In response to a Parliament question, Union Minister for Science and Technology, Jitendra Singh, said that India's space agency Isro had made $100 million from launching 45 commercial satellites in space. That is however money made (and not profits) over eight years and by comparison Arianespace, a French company and the dominant player in the commercial space launch market reported revenues of €1.399 and a €3 million profit just last year.
The reason why India is yet to rake in big money is because most of these foreign satellites are light satellites (less than 1600 kg) and for India to begin making a significant dent in the space-launch industry, worth $3 billion, it must be able to lob heavy communication satellites that are atleast four tonnes.
According to industry reports, more than 80% of the revenues from satellite launches come from heavy satellites.
India has spent more than two decades developing a class of rockets called the Geostationary Satellite Launch Vehicles (GSLV) for these weighty satellites, it still can’t reliably depend on them for its own missions, let alone offer them to foreign players.
To realise a reliable GSLV, India must develop a stable cryogenic engine and since 2001, when India launched a GSLV for the first time, it has had an abysmal 26% success rate.

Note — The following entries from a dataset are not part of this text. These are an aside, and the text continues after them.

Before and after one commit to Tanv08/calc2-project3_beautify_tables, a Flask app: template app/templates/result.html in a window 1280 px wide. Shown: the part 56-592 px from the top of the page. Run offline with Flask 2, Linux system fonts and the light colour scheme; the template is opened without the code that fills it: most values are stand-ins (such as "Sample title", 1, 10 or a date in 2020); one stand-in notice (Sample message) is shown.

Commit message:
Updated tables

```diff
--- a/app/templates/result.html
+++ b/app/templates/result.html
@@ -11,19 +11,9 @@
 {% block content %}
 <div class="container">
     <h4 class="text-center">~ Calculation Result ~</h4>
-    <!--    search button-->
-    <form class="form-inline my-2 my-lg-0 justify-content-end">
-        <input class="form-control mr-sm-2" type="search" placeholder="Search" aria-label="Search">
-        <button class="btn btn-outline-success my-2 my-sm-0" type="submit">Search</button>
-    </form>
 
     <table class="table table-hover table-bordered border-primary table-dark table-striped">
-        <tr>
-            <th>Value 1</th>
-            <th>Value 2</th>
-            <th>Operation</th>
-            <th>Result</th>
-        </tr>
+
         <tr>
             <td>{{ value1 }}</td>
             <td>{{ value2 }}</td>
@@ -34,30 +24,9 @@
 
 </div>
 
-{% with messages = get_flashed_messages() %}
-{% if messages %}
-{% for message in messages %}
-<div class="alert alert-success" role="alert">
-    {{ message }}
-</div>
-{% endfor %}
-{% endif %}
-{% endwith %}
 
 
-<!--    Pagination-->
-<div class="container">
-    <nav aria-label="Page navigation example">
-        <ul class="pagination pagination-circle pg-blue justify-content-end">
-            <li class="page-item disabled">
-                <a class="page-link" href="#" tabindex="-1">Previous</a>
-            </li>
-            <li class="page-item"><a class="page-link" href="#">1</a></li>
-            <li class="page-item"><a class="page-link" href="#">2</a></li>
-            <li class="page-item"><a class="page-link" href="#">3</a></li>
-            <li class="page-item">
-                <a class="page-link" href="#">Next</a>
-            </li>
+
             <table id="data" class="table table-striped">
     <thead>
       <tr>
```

Yet there couldn't be a better time for Antrix, Isro's commercial arm, to up its game for a variety of reasons. For one, it can keep costs low.

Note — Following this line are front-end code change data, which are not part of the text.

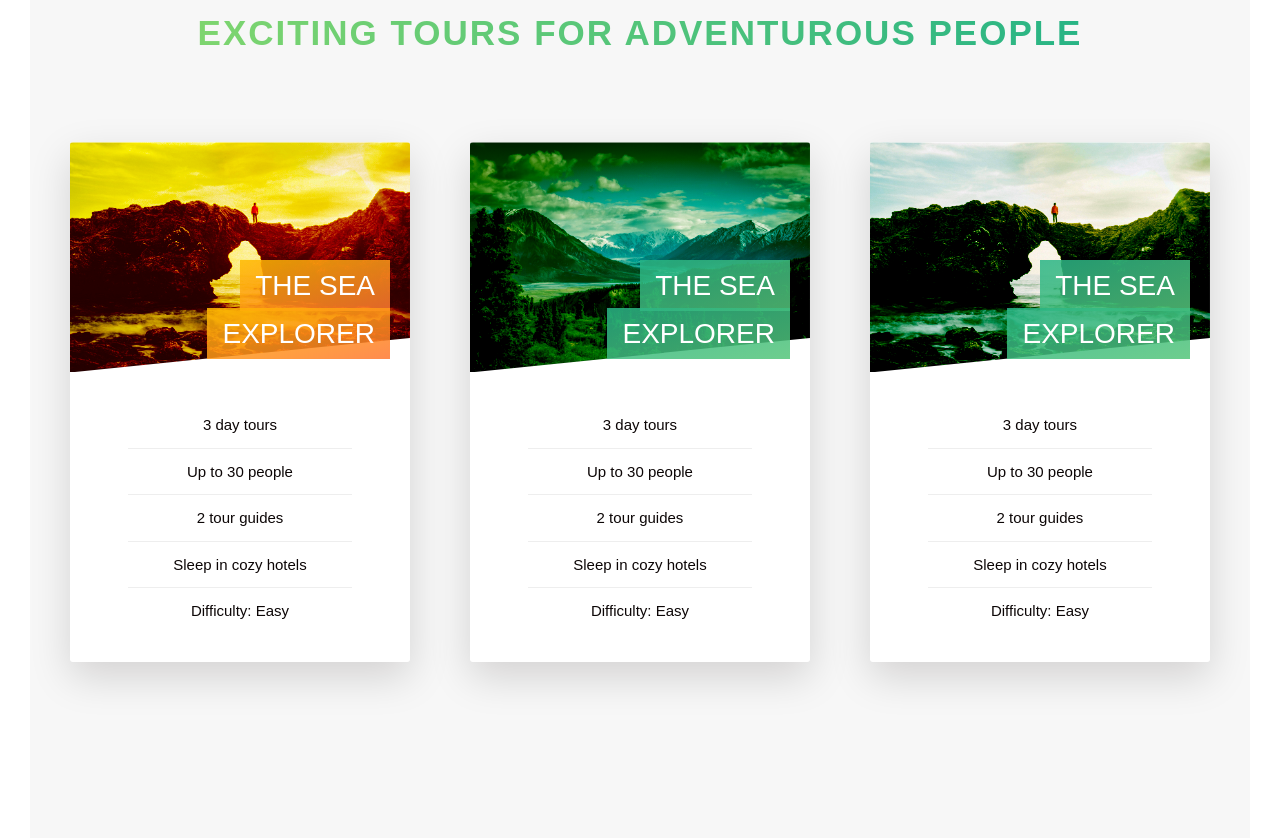
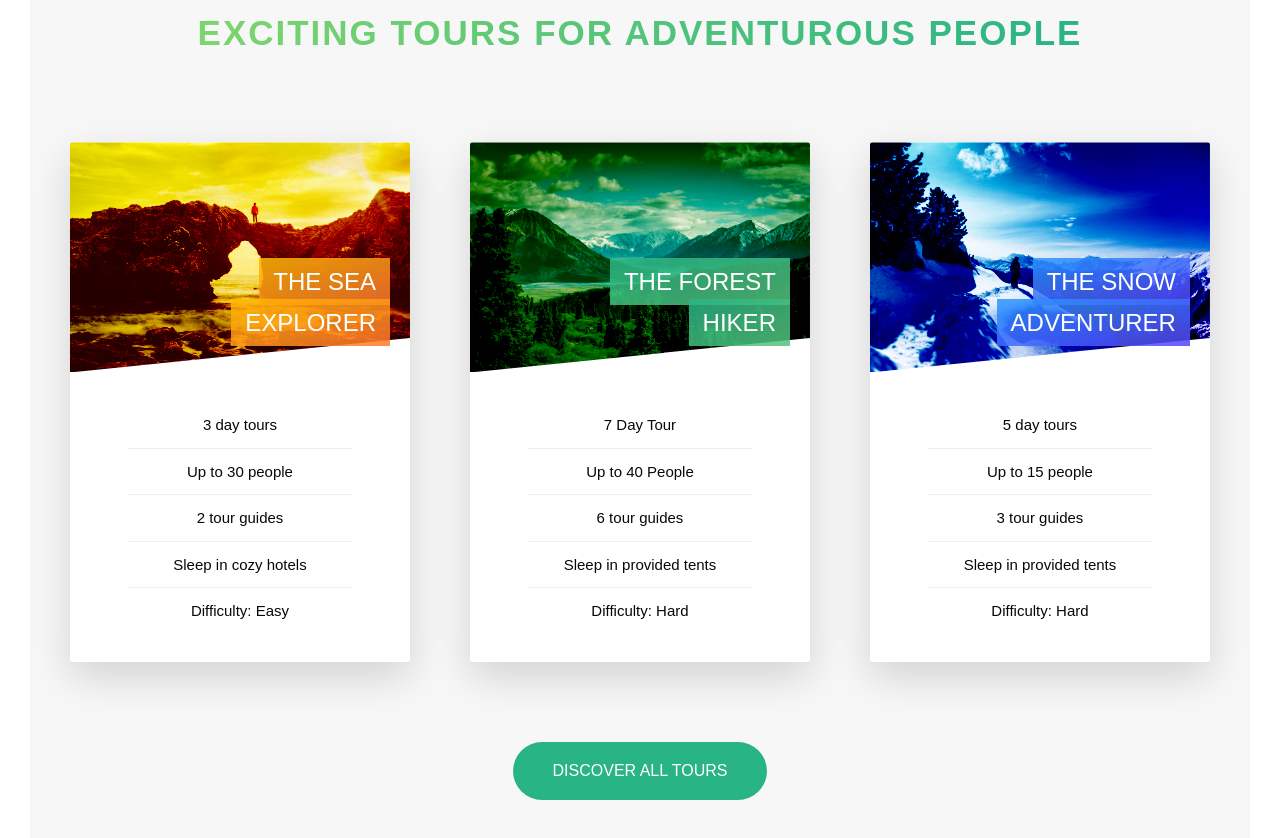
Before and after one commit to Joey-Robinson/SpecialCSS, a website: page index.html in a window 1280 px wide. Shown: the part 2339-3177 px from the top of the page. Drawn offline with Linux system fonts and the light colour scheme; files whose address does not match are found by name.

Commit message:
more changes

```diff
--- a/index.html
+++ b/index.html
@@ -130,16 +130,16 @@
               </div>
               <h4 class="card-heading">
                 <span class="card-heading-span card-heading-span-2">
-                  The Sea Explorer
+                  The Forest Hiker
                 </span>
               </h4>
               <div class="card-details">
                 <ul>
-                  <li>3 day tours</li>
-                  <li>Up to 30 people</li>
-                  <li>2 tour guides</li>
-                  <li>Sleep in cozy hotels</li>
-                  <li>Difficulty: Easy</li>
+                  <li>7 Day Tour</li>
+                  <li>Up to 40 People</li>
+                  <li>6 tour guides</li>
+                  <li>Sleep in provided tents</li>
+                  <li>Difficulty: Hard</li>
                 </ul>
               </div>
             </div>
@@ -147,7 +147,7 @@
               <div class="card-cta">
                 <div class="card-price-box">
                   <p class="card-price-only">Only</p>
-                  <p class="card-price-value">$297</p>
+                  <p class="card-price-value">$597</p>
                 </div>
                 <a href="#" class="btn btn-white">Book Now</a>
               </div>
@@ -162,16 +162,16 @@
               </div>
               <h4 class="card-heading">
                 <span class="card-heading-span card-heading-span-3">
-                  The Sea Explorer
+                  The Snow Adventurer
                 </span>
               </h4>
               <div class="card-details">
                 <ul>
-                  <li>3 day tours</li>
-                  <li>Up to 30 people</li>
-                  <li>2 tour guides</li>
-                  <li>Sleep in cozy hotels</li>
-                  <li>Difficulty: Easy</li>
+                  <li>5 day tours</li>
+                  <li>Up to 15 people</li>
+                  <li>3 tour guides</li>
+                  <li>Sleep in provided tents</li>
+                  <li>Difficulty: Hard</li>
                 </ul>
               </div>
             </div>
@@ -179,13 +179,16 @@
               <div class="card-cta">
                 <div class="card-price-box">
                   <p class="card-price-only">Only</p>
-                  <p class="card-price-value">$297</p>
+                  <p class="card-price-value">$897</p>
                 </div>
                 <a href="#" class="btn btn-white">Book Now</a>
               </div>
             </div>
           </div>
         </div>
+      </div>
+      <div class="u-center-text u-margin-top-big">
+        <a href="#" class="btn btn-green btn-animated">Discover All Tours</a>
       </div>
     </section>
   </main>
--- a/sass/base/_utilities.scss
+++ b/sass/base/_utilities.scss
@@ -4,6 +4,10 @@
 
 .u-margin-bottom-big {
   margin-bottom: 8rem;
+}
+
+.u-margin-top-big {
+  margin-top: 8rem;
 }
 
 .u-margin-bottom-medium {
--- a/sass/components/_button.scss
+++ b/sass/components/_button.scss
@@ -20,7 +20,7 @@
   }
   &:active {
     transform: translateY(-1px);
-    box-shadow: 0 .5rem 1rem rgba($black, 0.2);
+    box-shadow: 0 .5rem 1rem rgba($black, .2);
   }
   &-white {
     background: $white;
@@ -28,6 +28,10 @@
     &::after {
       background: $white;
     }
+  }
+  &-green {
+    background-color: $darkGreen;
+    color: $white;
   }
   &::after {
     content: "";
--- a/sass/components/_cards.scss
+++ b/sass/components/_cards.scss
@@ -50,11 +50,11 @@
       background-image: linear-gradient(to right bottom, $lightGreen, $mediumGreen), url(../img/nat-6.jpg);
     }
     &-3 {
-      background-image: linear-gradient(to right bottom, $lightGreen, $mediumGreen), url(../img/nat-5.jpg);
+      background-image: linear-gradient(to right bottom, $lightBlue, $mediumPurple), url(../img/nat-7.jpg);
     }
   }
   &-heading {
-    font-size: 2.8rem;
+    font-size: 2.4rem;
     font-weight: normal;
     text-transform: uppercase;
     text-align: right;
@@ -62,10 +62,10 @@
     position: absolute;
     top: 12rem;
     right: 2rem;
-    width: 60%;
+    width: 70%;
   }
   &-heading-span {
-    padding: 1rem 1.5rem;
+    padding: 1rem 1.4rem;
     -webkit-box-decoration-break: clone;
     box-decoration-break: clone;
     &-1 {
@@ -75,7 +75,7 @@
       background-image: linear-gradient(to right bottom, rgba($darkGreen, .85), rgba($mediumGreen, .85));
     }
     &-3 {
-      background-image: linear-gradient(to right bottom, rgba($darkGreen, .85), rgba($mediumGreen, .85));
+      background-image: linear-gradient(to right bottom, rgba($lightBlue, .85), rgba($mediumPurple, .85));
     }
   }
   &-details {
```
Also changed, not shown: css/style.css.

Indian scientists work on a fifth of the salaries of their counterparts in space agencies in Europe and the United States. These low costs are reflected in the entire ecosystem of manufacturers that include nearly 400 Indian private companies making different parts of the rockets and satellites. Ajay Lele, an expert on space studies at the Institute for Defence Studies and Analysis notes that Isro is frequently able to offer satellite launches at 75% of the cost of space agencies in the West.
With all the positive press that Isro has garnered with its Mars mission, there is a global buzz about the Indian space industry and this would be the right time for the agency to spruce up its commercial act. That includes, as Lele notes, farming out more of its commercial activities to private players and focussing more on technology development.

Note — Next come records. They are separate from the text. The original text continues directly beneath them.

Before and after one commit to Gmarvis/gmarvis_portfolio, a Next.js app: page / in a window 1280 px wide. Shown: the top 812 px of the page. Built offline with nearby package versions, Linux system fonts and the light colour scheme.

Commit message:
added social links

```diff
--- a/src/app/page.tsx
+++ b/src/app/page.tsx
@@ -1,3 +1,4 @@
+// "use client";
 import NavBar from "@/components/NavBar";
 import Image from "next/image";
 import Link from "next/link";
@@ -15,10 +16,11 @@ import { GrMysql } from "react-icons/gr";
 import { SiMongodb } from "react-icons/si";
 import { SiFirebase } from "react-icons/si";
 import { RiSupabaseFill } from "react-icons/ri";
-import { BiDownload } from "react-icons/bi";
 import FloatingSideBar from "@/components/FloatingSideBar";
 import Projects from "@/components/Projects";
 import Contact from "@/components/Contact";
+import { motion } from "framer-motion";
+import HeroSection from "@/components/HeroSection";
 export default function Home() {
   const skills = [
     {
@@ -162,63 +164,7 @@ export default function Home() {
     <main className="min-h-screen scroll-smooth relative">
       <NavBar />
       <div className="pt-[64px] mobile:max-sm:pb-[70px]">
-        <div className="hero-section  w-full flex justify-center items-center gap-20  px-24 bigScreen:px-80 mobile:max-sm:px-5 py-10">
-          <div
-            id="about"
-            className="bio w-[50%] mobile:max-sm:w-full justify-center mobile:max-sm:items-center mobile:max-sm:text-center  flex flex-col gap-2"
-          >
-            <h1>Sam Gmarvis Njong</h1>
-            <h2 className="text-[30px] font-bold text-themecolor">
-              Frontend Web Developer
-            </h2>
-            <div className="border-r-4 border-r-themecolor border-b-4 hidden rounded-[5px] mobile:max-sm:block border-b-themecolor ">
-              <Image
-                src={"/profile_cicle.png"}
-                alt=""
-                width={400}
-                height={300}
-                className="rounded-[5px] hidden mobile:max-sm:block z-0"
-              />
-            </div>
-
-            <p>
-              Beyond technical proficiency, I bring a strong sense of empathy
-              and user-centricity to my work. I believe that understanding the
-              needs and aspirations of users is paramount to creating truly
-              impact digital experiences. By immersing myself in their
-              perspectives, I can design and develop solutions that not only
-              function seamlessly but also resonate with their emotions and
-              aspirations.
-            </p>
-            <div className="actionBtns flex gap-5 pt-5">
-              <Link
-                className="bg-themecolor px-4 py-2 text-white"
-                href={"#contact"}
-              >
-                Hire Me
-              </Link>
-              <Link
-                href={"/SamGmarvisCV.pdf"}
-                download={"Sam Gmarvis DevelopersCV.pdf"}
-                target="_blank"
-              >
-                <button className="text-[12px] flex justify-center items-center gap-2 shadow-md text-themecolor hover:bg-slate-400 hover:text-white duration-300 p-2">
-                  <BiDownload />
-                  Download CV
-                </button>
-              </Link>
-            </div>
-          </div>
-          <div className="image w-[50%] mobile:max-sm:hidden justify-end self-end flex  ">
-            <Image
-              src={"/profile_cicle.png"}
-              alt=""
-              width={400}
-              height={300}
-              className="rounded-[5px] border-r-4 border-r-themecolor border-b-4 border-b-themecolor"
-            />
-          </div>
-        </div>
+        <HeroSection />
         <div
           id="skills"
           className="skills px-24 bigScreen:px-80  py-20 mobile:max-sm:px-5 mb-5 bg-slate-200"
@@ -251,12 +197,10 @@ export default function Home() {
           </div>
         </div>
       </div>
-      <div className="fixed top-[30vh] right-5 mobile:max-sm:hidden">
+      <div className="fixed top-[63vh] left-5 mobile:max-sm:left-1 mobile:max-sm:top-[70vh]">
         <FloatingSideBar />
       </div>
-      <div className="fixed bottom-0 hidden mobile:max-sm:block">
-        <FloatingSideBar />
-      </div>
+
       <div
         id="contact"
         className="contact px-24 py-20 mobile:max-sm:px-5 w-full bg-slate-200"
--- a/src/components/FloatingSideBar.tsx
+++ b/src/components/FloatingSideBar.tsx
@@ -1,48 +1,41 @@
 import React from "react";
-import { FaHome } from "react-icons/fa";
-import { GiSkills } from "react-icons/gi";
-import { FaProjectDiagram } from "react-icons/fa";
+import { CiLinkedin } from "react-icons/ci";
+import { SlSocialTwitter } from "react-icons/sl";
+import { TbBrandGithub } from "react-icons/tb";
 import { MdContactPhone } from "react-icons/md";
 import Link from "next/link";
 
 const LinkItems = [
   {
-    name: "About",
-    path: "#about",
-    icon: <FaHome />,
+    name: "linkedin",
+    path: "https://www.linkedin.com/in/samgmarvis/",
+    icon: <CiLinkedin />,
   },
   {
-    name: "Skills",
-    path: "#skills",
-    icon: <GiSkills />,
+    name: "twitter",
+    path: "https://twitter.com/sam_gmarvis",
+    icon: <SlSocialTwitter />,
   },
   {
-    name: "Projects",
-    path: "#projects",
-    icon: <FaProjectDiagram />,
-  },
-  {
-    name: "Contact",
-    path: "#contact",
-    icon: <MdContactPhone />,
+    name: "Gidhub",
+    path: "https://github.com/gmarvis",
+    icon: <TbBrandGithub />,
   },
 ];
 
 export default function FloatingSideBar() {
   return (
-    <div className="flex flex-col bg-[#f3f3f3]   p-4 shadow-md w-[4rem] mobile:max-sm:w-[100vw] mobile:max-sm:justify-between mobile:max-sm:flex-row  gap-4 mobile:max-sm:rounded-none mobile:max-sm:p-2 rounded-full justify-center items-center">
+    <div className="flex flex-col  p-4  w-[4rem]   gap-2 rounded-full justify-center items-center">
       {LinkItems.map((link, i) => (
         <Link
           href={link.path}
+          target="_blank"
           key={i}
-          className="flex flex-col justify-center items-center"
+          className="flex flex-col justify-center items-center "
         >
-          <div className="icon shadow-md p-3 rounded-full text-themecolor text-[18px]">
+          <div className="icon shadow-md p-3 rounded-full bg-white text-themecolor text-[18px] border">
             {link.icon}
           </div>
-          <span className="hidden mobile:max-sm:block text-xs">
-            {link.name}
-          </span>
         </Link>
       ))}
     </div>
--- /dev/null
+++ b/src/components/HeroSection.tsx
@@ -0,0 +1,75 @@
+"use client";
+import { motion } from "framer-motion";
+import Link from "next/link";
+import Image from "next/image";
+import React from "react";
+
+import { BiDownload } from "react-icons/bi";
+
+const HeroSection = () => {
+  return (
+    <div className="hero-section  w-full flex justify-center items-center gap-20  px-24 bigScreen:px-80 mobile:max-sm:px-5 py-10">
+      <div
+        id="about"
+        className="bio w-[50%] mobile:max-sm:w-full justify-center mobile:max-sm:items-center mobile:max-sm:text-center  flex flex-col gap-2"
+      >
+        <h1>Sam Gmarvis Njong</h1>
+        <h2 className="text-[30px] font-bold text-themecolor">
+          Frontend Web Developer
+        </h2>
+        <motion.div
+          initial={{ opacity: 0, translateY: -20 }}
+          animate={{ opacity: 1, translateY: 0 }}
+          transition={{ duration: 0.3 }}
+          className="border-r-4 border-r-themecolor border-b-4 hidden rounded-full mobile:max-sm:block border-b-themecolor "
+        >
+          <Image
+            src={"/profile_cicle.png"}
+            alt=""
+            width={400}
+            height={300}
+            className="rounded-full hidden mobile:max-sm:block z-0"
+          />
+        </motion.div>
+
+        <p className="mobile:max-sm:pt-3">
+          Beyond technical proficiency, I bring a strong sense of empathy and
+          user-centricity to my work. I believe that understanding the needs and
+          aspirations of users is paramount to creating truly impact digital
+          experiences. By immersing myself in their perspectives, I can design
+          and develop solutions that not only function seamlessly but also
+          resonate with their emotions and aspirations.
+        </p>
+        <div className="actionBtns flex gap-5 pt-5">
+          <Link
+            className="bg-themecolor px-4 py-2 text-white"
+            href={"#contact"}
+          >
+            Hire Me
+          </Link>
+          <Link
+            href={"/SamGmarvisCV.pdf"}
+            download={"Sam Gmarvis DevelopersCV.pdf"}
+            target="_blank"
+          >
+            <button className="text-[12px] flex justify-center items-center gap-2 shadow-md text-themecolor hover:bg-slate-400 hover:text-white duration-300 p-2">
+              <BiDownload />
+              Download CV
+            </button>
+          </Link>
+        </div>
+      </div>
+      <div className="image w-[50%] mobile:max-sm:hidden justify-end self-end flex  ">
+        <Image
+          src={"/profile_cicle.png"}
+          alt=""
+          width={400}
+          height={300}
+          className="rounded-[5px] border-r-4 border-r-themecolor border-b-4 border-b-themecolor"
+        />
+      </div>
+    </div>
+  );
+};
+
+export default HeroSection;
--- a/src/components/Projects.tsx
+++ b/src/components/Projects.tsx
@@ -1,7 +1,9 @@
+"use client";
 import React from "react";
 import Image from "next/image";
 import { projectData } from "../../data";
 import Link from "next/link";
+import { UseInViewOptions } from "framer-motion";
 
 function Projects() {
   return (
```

In fact, the most heartening news out of Isro of late has been a successful test, on the ground, of its indigenously-developed cryogenic engine that is absolutely necessary for powering rockets that can venture into deep space, guide manned missions and catapult all those heavy satellites.